%%

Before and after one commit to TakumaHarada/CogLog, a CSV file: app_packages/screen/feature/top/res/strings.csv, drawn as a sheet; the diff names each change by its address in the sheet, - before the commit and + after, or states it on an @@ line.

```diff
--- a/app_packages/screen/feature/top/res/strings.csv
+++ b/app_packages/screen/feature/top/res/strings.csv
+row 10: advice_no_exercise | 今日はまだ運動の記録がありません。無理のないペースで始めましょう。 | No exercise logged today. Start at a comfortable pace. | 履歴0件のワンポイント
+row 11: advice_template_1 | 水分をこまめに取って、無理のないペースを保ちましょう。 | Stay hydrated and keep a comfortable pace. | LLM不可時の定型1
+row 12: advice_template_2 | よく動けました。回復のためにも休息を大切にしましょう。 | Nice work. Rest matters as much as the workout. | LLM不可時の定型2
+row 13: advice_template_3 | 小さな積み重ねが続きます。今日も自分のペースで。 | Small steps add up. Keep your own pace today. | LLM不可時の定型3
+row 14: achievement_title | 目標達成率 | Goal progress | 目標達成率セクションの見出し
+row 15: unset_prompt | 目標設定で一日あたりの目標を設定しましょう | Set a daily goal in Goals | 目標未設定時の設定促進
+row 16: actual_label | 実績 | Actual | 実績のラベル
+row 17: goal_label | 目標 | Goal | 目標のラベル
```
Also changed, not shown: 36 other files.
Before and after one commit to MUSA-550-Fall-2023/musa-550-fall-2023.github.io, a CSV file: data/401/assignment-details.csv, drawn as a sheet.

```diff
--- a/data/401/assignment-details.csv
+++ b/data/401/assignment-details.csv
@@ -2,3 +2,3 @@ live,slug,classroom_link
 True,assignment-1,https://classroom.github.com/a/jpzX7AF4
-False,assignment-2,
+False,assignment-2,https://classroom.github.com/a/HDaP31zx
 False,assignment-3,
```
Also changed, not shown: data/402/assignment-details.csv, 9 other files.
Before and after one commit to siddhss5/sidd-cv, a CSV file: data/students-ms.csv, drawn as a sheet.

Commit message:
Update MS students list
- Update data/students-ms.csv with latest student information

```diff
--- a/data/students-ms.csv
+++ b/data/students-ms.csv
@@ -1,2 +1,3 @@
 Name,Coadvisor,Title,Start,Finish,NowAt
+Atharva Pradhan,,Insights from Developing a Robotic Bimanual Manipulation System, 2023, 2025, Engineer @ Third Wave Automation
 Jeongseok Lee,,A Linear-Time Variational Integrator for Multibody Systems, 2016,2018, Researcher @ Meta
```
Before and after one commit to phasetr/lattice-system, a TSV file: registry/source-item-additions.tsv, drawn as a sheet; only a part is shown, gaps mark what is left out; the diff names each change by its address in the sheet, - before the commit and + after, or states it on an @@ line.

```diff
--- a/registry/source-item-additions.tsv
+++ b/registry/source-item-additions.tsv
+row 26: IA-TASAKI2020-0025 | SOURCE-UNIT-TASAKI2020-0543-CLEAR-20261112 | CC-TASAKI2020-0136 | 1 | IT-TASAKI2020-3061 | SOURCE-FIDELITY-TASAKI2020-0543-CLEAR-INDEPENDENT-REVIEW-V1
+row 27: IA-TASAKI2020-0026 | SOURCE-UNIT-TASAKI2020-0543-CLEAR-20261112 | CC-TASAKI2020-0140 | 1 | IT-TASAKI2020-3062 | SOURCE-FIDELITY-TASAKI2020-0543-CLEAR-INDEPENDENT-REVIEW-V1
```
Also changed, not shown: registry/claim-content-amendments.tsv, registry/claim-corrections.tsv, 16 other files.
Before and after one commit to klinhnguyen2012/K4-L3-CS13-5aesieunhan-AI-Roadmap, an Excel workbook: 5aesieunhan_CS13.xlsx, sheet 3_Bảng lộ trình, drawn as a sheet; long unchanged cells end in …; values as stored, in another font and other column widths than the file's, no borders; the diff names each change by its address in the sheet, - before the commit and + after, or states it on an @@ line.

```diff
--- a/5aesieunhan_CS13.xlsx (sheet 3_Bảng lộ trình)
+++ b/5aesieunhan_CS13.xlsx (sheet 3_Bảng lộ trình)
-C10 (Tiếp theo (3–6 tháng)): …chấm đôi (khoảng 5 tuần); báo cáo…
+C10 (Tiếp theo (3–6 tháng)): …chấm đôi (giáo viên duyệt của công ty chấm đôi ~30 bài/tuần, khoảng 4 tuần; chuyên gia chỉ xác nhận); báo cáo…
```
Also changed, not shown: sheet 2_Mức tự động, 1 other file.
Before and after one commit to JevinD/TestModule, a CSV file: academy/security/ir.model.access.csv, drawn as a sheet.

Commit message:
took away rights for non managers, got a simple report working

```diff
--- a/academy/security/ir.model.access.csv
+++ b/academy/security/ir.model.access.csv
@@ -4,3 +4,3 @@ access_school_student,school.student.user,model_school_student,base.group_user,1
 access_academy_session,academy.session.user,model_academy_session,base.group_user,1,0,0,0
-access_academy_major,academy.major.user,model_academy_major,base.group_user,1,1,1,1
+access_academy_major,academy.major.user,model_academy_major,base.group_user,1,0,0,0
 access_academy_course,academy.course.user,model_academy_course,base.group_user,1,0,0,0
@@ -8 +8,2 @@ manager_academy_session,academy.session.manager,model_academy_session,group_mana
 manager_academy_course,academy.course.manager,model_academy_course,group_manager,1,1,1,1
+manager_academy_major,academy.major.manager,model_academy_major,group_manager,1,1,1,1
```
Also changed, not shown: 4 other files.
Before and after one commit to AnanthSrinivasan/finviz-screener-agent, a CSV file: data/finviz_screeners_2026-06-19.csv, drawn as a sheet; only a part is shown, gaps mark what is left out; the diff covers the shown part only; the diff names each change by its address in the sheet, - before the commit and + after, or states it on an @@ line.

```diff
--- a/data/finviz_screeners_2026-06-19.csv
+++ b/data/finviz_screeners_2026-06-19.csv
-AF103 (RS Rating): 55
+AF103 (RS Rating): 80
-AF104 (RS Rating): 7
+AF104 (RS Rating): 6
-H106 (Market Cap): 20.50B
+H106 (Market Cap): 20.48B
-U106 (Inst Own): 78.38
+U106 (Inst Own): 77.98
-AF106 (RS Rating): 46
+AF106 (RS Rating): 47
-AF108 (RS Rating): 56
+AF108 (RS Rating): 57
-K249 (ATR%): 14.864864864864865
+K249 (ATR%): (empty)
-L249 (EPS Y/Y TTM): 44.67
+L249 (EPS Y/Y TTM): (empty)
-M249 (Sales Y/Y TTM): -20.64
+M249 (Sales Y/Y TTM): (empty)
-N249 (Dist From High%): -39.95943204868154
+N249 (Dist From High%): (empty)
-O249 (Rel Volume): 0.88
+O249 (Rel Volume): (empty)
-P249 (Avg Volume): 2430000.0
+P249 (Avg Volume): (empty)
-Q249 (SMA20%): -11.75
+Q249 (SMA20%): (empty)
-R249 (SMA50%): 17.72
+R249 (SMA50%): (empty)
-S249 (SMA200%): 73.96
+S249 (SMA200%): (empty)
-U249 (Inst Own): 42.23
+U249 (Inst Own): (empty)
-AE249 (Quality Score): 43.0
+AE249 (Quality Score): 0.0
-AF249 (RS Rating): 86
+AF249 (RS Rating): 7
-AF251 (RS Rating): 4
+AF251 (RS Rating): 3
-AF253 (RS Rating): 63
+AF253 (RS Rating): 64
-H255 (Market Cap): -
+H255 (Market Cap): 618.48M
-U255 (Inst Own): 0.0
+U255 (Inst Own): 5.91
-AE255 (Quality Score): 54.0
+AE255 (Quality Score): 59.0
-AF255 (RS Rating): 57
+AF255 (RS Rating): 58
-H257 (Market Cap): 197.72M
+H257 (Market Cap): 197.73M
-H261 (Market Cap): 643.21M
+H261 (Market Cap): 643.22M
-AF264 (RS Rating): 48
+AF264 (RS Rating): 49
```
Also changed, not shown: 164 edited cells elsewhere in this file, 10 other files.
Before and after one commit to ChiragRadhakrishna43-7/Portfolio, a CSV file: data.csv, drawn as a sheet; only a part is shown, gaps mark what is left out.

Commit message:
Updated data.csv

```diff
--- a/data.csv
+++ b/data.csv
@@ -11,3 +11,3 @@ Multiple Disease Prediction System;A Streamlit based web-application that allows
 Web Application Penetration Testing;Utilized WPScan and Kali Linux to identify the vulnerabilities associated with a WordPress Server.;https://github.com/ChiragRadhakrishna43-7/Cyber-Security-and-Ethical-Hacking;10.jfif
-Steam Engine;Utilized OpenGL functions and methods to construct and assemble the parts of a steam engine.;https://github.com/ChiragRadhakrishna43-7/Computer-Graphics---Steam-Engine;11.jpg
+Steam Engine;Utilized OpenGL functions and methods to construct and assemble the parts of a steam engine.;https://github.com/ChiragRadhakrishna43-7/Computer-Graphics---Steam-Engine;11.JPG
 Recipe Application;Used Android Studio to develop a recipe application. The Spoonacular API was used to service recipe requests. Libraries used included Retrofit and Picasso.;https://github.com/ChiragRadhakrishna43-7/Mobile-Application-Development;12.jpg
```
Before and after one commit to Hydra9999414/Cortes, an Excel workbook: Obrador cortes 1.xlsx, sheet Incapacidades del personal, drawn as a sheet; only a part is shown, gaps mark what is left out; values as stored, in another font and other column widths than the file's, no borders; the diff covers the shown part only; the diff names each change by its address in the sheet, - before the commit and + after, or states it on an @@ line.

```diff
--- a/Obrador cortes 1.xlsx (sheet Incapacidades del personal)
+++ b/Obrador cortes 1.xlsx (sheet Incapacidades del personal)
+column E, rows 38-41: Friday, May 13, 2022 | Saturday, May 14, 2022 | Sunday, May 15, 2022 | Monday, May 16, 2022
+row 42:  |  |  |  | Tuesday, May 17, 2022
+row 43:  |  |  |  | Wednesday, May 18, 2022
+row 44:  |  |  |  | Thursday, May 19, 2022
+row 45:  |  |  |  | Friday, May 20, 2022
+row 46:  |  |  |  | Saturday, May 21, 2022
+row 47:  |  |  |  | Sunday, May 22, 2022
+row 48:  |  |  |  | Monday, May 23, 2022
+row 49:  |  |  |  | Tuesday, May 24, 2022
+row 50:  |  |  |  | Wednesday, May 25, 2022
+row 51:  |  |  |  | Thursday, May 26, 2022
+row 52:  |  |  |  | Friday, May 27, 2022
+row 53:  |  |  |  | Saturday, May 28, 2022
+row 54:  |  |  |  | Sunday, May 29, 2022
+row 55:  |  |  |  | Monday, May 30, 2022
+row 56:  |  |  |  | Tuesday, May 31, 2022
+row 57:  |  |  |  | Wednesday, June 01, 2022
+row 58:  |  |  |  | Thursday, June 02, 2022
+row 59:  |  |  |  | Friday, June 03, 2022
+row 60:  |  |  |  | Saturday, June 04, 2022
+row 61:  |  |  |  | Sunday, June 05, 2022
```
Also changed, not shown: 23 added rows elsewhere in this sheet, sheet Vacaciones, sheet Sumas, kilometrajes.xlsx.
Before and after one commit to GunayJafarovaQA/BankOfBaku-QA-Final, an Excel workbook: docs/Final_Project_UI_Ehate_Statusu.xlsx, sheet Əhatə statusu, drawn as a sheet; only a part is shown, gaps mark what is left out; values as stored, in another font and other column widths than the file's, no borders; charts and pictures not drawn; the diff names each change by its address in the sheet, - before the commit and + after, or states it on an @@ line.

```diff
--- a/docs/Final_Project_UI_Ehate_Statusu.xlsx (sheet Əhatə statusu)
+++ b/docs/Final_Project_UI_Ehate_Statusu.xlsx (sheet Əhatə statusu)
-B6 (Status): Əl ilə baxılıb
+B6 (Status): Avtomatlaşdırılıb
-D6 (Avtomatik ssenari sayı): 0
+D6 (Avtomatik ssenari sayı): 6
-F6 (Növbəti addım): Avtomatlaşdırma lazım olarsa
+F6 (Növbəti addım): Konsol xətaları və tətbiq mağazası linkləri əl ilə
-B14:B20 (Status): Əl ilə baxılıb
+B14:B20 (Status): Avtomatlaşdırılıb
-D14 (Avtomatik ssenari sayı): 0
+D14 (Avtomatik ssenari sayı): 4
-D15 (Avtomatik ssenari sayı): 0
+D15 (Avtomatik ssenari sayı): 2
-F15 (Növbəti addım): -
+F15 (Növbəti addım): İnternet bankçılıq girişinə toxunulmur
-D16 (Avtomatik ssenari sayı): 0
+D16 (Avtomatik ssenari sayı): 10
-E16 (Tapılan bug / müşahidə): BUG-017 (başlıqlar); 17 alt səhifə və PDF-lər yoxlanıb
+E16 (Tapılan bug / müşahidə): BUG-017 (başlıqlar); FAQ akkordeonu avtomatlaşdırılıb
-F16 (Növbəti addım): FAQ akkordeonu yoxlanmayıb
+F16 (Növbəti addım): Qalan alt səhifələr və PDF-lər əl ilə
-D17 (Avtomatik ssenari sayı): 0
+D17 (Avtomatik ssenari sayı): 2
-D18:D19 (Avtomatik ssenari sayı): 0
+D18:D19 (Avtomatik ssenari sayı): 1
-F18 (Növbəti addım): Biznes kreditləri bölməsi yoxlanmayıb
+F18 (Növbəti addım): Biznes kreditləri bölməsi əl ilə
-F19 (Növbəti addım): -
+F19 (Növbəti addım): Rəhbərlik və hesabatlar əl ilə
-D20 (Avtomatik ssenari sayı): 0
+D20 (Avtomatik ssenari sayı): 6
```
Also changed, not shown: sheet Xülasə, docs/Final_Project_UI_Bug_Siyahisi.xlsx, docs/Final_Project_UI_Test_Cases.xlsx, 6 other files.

%%

Within the entries above, work out the number of lines that include the string "Also" and give only that.

8